Requirement ▸ If a line in the data below holds the word "type", copy it.

Data in this exercise ▸

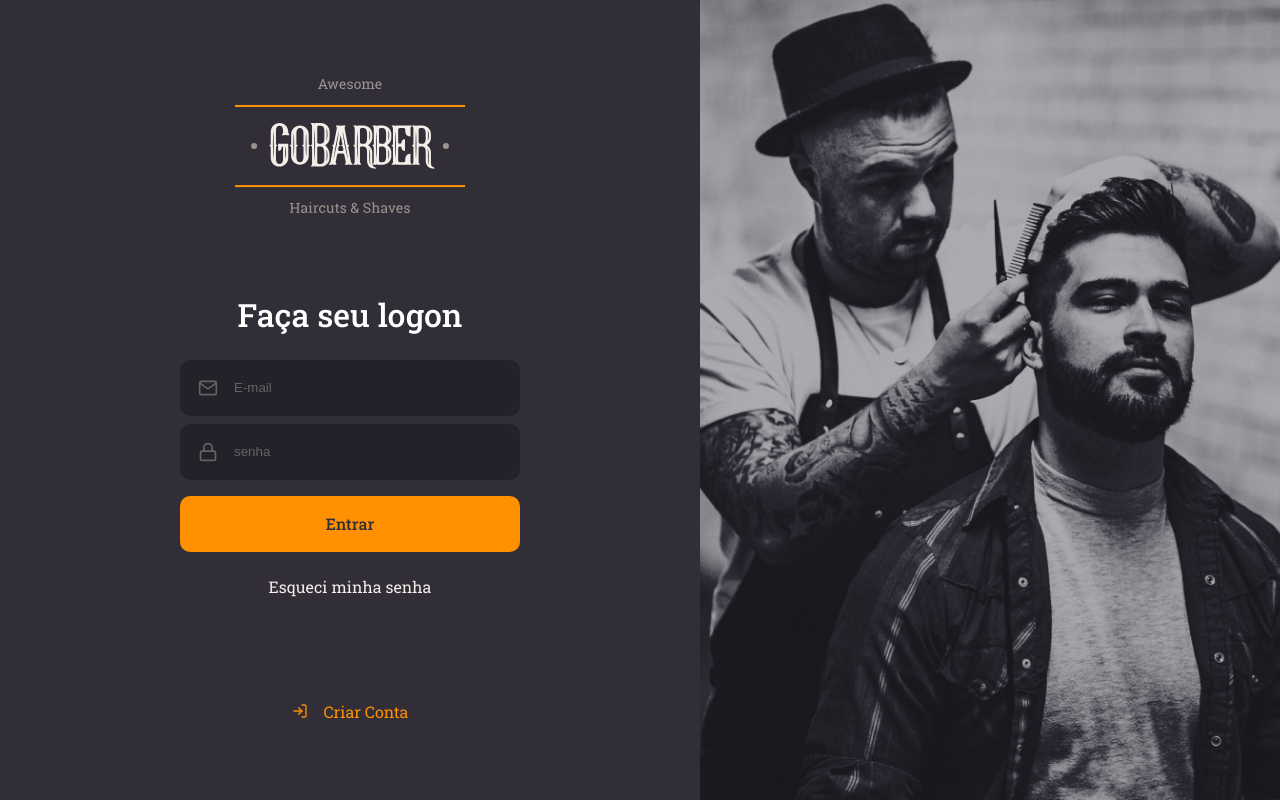
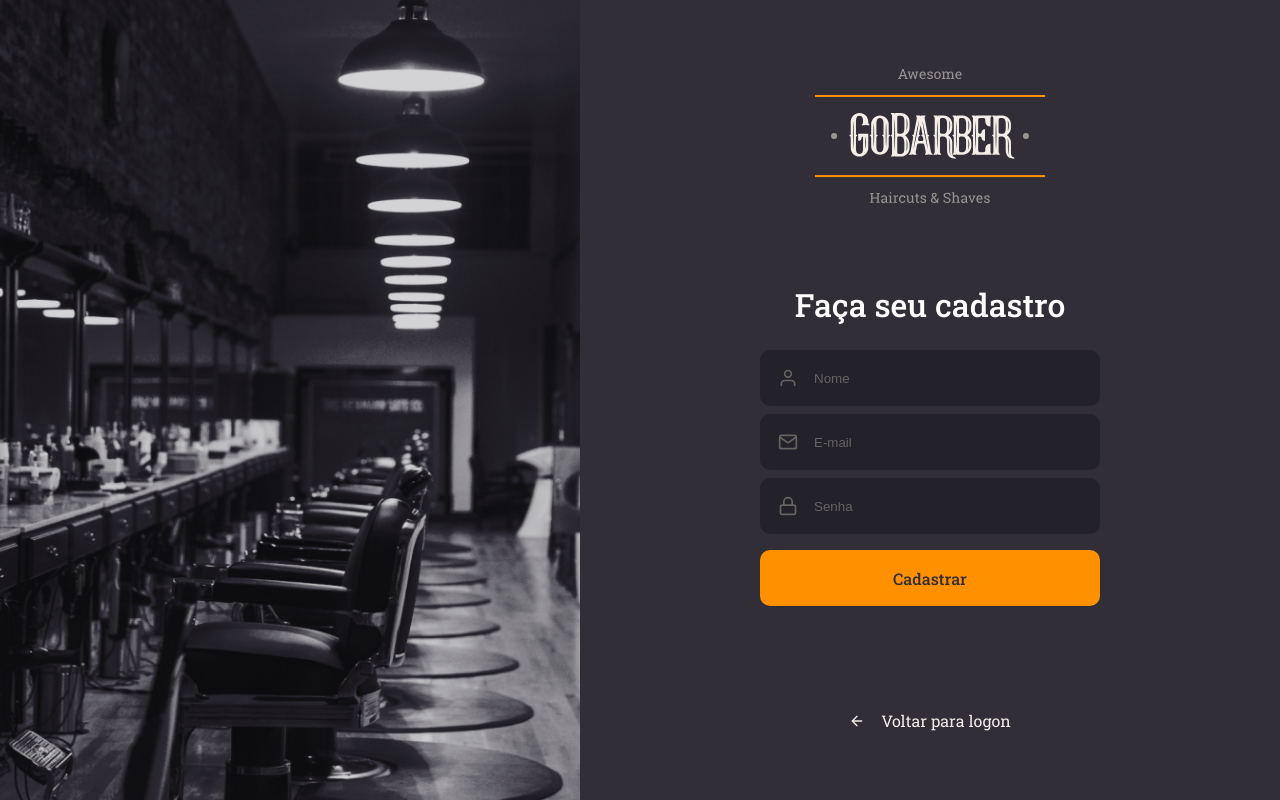
Before and after one commit to LauroCosta/go-barber-web, a React (Create React App) app: page / in a window 1280 px wide. Built offline with nearby package versions, Linux system fonts and the light colour scheme.

Commit message:
Created signUp

```diff
--- a/src/App.tsx
+++ b/src/App.tsx
@@ -2,13 +2,14 @@ import React from 'react';
 import { BrowserRouter } from 'react-router-dom';
 // import Routes from './routes';
 
-import SignIn from './pages/SignIn';
+// import SignIn from './pages/SignIn';
+import SignUp from './pages/SignUp';
 
 import GlobalStyle from './styles/global';
 
 const App: React.FC = () => (
   <>
-    <SignIn />
+    <SignUp />
     <GlobalStyle />
   </>
 );
--- a/src/pages/SignIn/index.tsx
+++ b/src/pages/SignUp/index.tsx
@@ -1,6 +1,6 @@
 import React from 'react';
 
-import { FiLogIn, FiMail, FiLock } from 'react-icons/fi';
+import { FiArrowLeft, FiMail, FiUser, FiLock } from 'react-icons/fi';
 
 import logoImg from '../../assets/logo.svg';
 
@@ -9,33 +9,32 @@ import Input from '../../components/Input';
 
 import { Container, Content, Background } from './styles';
 
-const SignIn: React.FC = () => (
+const SignUp: React.FC = () => (
   <Container>
+    <Background />
     <Content>
       <img src={logoImg} alt="GoBarber" />
 
       <form>
-        <h1>Faça seu logon</h1>
+        <h1>Faça seu cadastro</h1>
 
+        <Input name="name" icon={FiUser} placeholder="Nome" />
         <Input name="email" icon={FiMail} placeholder="E-mail" />
         <Input
           name="password"
           icon={FiLock}
           type="password"
-          placeholder="senha"
+          placeholder="Senha"
         />
 
-        <Button type="submit">Entrar</Button>
-
-        <a href="forgot">Esqueci minha senha</a>
+        <Button type="submit">Cadastrar</Button>
       </form>
       <a href="login">
-        <FiLogIn />
-        Criar Conta
+        <FiArrowLeft />
+        Voltar para logon
       </a>
     </Content>
-    <Background />
   </Container>
 );
 
-export default SignIn;
+export default SignUp;
--- /dev/null
+++ b/src/pages/SignUp/styles.ts
@@ -0,0 +1,67 @@
+import styled from 'styled-components';
+import { shade } from 'polished';
+
+import signUpBackgroundImg from '../../assets/sign-up-background.png';
+
+export const Container = styled.div`
+  height: 100vh;
+  display: flex;
+  align-items: stretch;
+`;
+
+export const Content = styled.div`
+  display: flex;
+  flex-direction: column;
+  align-items: center;
+  place-content: center;
+
+  width: 100%;
+  max-width: 700px;
+
+  form {
+    margin: 80px 0;
+    width: 340px;
+    text-align: center;
+
+    h1 {
+      margin-bottom: 24px;
+    }
+
+    a {
+      color: #f4ede8;
+      display: block;
+      margin-top: 24px;
+      text-decoration: none;
+      transition: color 0.2s;
+
+      &:hover {
+        color: ${shade(0.2, '#f4ede8')};
+      }
+    }
+  }
+
+  > a {
+    color: #f4ede8;
+    display: block;
+    margin-top: 24px;
+    text-decoration: none;
+    transition: color 0.2s;
+
+    display: flex;
+    align-items: center;
+
+    svg {
+      margin-right: 16px;
+    }
+
+    &:hover {
+      color: ${shade(0.2, '#f4ede8')};
+    }
+  }
+`;
+
+export const Background = styled.div`
+  flex: 1;
+  background: url(${signUpBackgroundImg}) no-repeat center;
+  background-size: cover;
+`;
```
Also changed, not shown: src/assets/sign-up-background.png (renamed from src/assets/1587470786293-attachment.png).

Response to this exercise ▸
           type="password"
-        <Button type="submit">Entrar</Button>
+        <Button type="submit">Cadastrar</Button>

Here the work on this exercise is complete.